And Now the Rocky Seas of Finance, Diplomacy and Trade
It is difficult to see how China cannot play for time. The verdict against it comes at a time when it faces many economic problems, including finding itself in the same deflationary situation as Japan. Beijing has been forced to abandon its “solemn pledge” to keep its exchange rate stable. It is now devaluing the yuan, its currency basket has slid by around 12 percent since the beginning of this year and factory prices are falling at around 3 percent, further hastening its economic deflation. Beijing has tried to circumvent this problem by exporting more steel, glass and solar panels. Two large markets have retaliated, however. The U.S. and India have both sought to impose additional tariffs on these Chinese products, especially steel. The EU, for its part, has several ongoing investigations into Chinese dumping of steel. China, furthermore, will need to renegotiate several agreements with the UK after Brexit. It is difficult to envision it obtaining a good deal on steel products, given that it was its dumping of steel in the EU that led to steel mill closures in the UK.
Europe poses yet another problem for China and Xi, in particular. Xi sought to make the One Belt One Road project his legacy. It was intended to recreate the old silk route between China and the rich markets of Europe. That market, however, is fast becoming more engrossed with its internal affairs, including the influx of relatively poor immigrants and the risk of countries breaking away from the Union. It is likely that it will, in the shorter term (read: Xi’s term as president), concentrate more on creating jobs for its citizens rather than on importing goods and services from China.
To compound China’s worries, Prime Minister Shinzo Abe of Japan, a staunch nationalist who has previously taken a strong stance against China when he saw it necessary, returned to office with a larger majority after recent elections. While he has stated that the further revision of the Japanese constitution is not his immediate objective, there is no doubt that he will work to further remove the limitations on the Japanese military. Japan plans to purchase around 40 Lockheed Martin F-35 fighter aircrafts in addition to developing its own fifth-generation fighters.
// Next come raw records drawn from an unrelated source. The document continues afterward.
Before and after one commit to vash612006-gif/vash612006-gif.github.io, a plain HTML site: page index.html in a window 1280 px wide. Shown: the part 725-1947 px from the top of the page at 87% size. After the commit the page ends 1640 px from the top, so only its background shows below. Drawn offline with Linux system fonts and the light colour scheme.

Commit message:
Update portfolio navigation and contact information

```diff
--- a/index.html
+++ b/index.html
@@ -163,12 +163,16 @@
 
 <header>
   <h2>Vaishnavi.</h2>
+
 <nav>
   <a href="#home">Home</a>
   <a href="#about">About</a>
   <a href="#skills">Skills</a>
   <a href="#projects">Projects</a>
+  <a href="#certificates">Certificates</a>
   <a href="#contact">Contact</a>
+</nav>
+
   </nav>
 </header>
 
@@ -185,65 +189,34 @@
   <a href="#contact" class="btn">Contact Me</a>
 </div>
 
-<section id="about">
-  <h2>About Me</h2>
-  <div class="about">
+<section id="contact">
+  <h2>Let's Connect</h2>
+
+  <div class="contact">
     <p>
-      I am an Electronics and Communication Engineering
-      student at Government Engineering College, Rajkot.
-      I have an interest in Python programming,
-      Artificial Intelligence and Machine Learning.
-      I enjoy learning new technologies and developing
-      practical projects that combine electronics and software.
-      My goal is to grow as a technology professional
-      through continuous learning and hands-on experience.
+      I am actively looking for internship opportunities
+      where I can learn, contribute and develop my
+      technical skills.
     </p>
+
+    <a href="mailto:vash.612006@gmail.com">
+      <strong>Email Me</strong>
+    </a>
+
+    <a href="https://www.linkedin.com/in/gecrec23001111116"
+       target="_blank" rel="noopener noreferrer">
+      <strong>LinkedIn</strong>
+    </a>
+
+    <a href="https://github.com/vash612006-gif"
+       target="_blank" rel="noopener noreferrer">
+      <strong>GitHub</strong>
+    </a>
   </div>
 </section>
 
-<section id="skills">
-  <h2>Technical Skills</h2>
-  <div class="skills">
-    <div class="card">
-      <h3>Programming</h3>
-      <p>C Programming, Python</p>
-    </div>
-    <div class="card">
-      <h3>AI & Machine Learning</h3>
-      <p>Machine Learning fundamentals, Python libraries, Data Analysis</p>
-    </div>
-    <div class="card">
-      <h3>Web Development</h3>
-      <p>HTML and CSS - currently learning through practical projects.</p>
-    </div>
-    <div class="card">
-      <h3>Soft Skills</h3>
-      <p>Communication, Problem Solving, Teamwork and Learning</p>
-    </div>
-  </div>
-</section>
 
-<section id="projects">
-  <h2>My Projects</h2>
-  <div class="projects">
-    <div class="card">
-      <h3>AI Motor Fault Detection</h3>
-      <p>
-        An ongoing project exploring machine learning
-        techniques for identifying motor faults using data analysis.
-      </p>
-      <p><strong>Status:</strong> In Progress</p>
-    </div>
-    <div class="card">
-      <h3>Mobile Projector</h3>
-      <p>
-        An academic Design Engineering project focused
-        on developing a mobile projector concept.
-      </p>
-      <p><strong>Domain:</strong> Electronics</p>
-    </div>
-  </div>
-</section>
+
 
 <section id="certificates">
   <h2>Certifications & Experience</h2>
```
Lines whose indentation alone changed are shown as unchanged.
It is this confluence of issues that enhances the risk to China, the countries of Southeast Asia and elsewhere. If cornered, China could behave even more provocatively. In order to demonstrate that it is a superpower, it could engineer an issue or force a circumstance that leads to conflict. A conflict with the U.S. will see China’s aspirations cease for a very long time. Failure would be the hallmark of Xi’s presidency.
It is incumbent on Xi, therefore, to attempt to negotiate a suitable outcome with the Philippines and put the best face on that situation domestically in order to contain the nationalism there while he plays for time. It is likely that Duterte will take full advantage of the situation to acquire as much Chinese investment at the most relaxed terms as he possibly can. If China seeks to bring matters to a head, though, it is likely that, as one analyst observed, the U.S. could find itself at war in the Far East once again.
Research Analyst for Future Directions International
Lindsay Hughes is a research analyst at Future Directions International, a think-tank based in Perth, Australia, which was established by the former Governor General of Australia, Major General the Hon. Michael Jeffery.